Recap of 2017 Western Nebraska Wheat Crop and Implications for 2018 August 31, 2017
Some wheat growers in western Nebraska experienced their best winter wheat yields ever in 2017 while others had some of their lowest yields. Moisture availability and disease incidence were key factors leading to either crop failure or success across western Nebraska wheat country.
As we move into the 2017/2018 winter wheat growing season, this special Wheat Focus Issue of CropWatch provides great information on things to consider.
West Central Nebraska
Some areas had good soil water at seeding for germination and plant establishment in fall 2016, while areas in southwest Nebraska had extremely dry hard soils at seeding time (Figure 1), which resulted in weak and poor stands. In some instances, the extremely dry conditions at planting led producers to slightly work the soil in order to be able to get the crop in the ground.
Despite dry conditions in the fall, many areas had timely precipitation in adequate amounts in the spring, which made high yields possible. In some instances, high yields led to lower protein content in the grain, similar to what was observed in high yield areas in 2016. (See related CropWatch article.).
Stripe rust was observed during the last week of May and first week of June as the winter wheat crop reached the flag leaf stage (Figure 2). Producers who sprayed a fungicide to protect the flag leaf observed a return on the investment.
In the Panhandle, some growers had record yields while others suffered a complete loss due to disease. Most wheat was seeded into good moisture in the fall, leading to rapid emergence and good establishment. This would typically be good news for wheat yields, but the long warm fall enabled diseases to become established.
The lowest yields in the Panhandle occurred where the crop was devastated by the disease wheat streak mosaic. Most years this is only a problem if volunteer wheat was not properly controlled in fields where there was a pre-harvest hail event prior to planting. However, because of the unusual warm and long fall, the wheat curl mite that serves as a vector of the disease was active into November. Field surveys conducted in the fall of 2016 showed the presence of the disease in many parts of the Panhandle (See related CropWatch article..) Early seeding and planting next to corn that was still green also contributed to the severity of the disease.
Lessons Learned and Possible Implications for 2018
Unlike previous years (2015, 2016), stripe rust was not as widespread or damaging. The disease was present in most fields but did not progress much and many producers were proactive with fungicide applications. Other diseases were mainly kept under control with good management and fungicide applications.

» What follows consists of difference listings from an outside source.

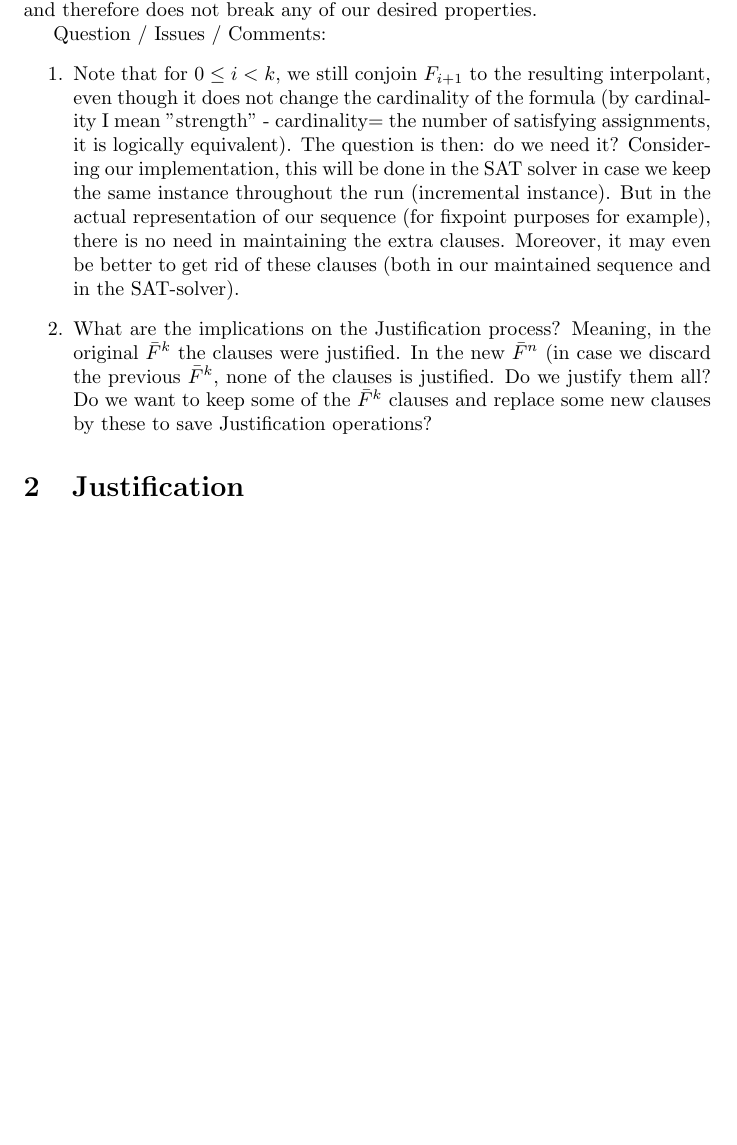
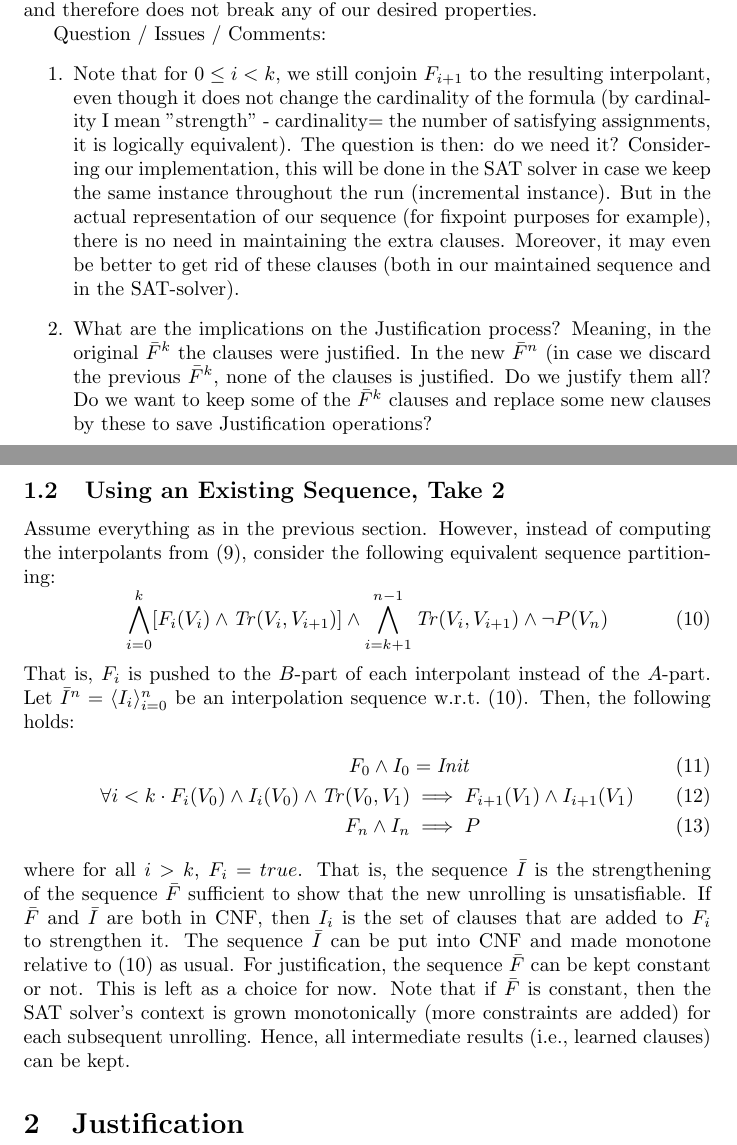
Before and after one commit to fslivovsky/avy, a LaTeX document (doc/notes.tex): part of page 2 of 2 before the commit and two parts of pages 2 and 3 of 3 after it, the two joined at a grey line, cut so that both start at the same text, the shorter picture padded with empty space. Compiled offline with pdfLaTeX.

Commit message:
an alternative way to use existing sequence.

```diff
--- a/doc/notes.tex
+++ b/doc/notes.tex
@@ -85,6 +85,39 @@ Question / Issues / Comments:
 	\item What are the implications on the Justification process? Meaning, in the original $\bar{F}^k$ the clauses were justified. In the new $\bar{F}^n$ (in case we discard the previous $\bar{F}^k$, none of the clauses is justified. Do we justify them all? Do we want to keep some of the $\bar{F}^k$ clauses and replace some new clauses by these to save Justification operations?
 \end{enumerate}
 
+\subsection{Using an Existing Sequence, Take 2}
+
+Assume everything as in the previous section. However, instead of
+computing the interpolants from~\eqref{eq:unsat_fmla_one}, consider
+the following equivalent sequence partitioning:
+\begin{equation}
+  \label{eq:unsat_fmla_two}
+  \bigwedge_{i=0}^{k}[F_i(V_i) \land \Tr(V_i,V_{i+1})] \land
+  \bigwedge_{i=k+1}^{n-1} \Tr(V_i,V_{i+1})\land\neg P(V_n)
+\end{equation}
+That is, $F_i$ is pushed to the $B$-part of each interpolant instead
+of the $A$-part. Let $\bar{I}^n = \langle I_i \rangle_{i=0}^n$ be an
+interpolation sequence w.r.t.~\eqref{eq:unsat_fmla_two}. Then, the
+following holds:
+\begin{align}
+  F_0 \land I_0 &= \Init\\
+  \forall i < k \cdot F_i(V_0) \land I_i(V_0) \land \Tr(V_0, V_1)
+  &\implies F_{i+1}(V_1) \land I_{i+1}(V_1)\\
+  F_n \land I_n &\implies P
+\end{align}
+where for all $i > k$, $F_i = true$. That is, the sequence $\bar{I}$
+is the strengthening of the sequence $\bar{F}$ sufficient to show that
+the new unrolling is unsatisfiable. If $\bar{F}$ and $\bar{I}$ are
+both in CNF, then $I_i$ is the set of clauses that are added to $F_i$
+to strengthen it. The sequence $\bar{I}$ can be put into CNF and made
+monotone relative to~\eqref{eq:unsat_fmla_two} as usual. For
+justification, the sequence $\bar{F}$ can be kept constant or
+not. This is left as a choice for now. Note that if $\bar{F}$ is
+constant, then the SAT solver's context is grown monotonically (more
+constraints are added) for each subsequent unrolling. Hence, all
+intermediate results (i.e., learned clauses) can be kept.
+
+
 \section{Justification}
 
 \end{document}
```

Growers saw protein levels that were increased over the lows observed in 2016. Lower yields, lower incidence of stripe rust, and additional nitrogen were likely the primary reasons. The general rule is to have 1.5 to 2.5 pounds of nitrogen available per bushel of wheat to obtain optimal yields and good protein levels. (See Fertilizing Winter Wheat). The most challenging thing for wheat producers is to properly estimate their yield potential and ensure adequate fertility to maximize yield and protein. (For three methods for estimating wheat yield, see Estimating Winter Wheat Grain Yields, G1429.)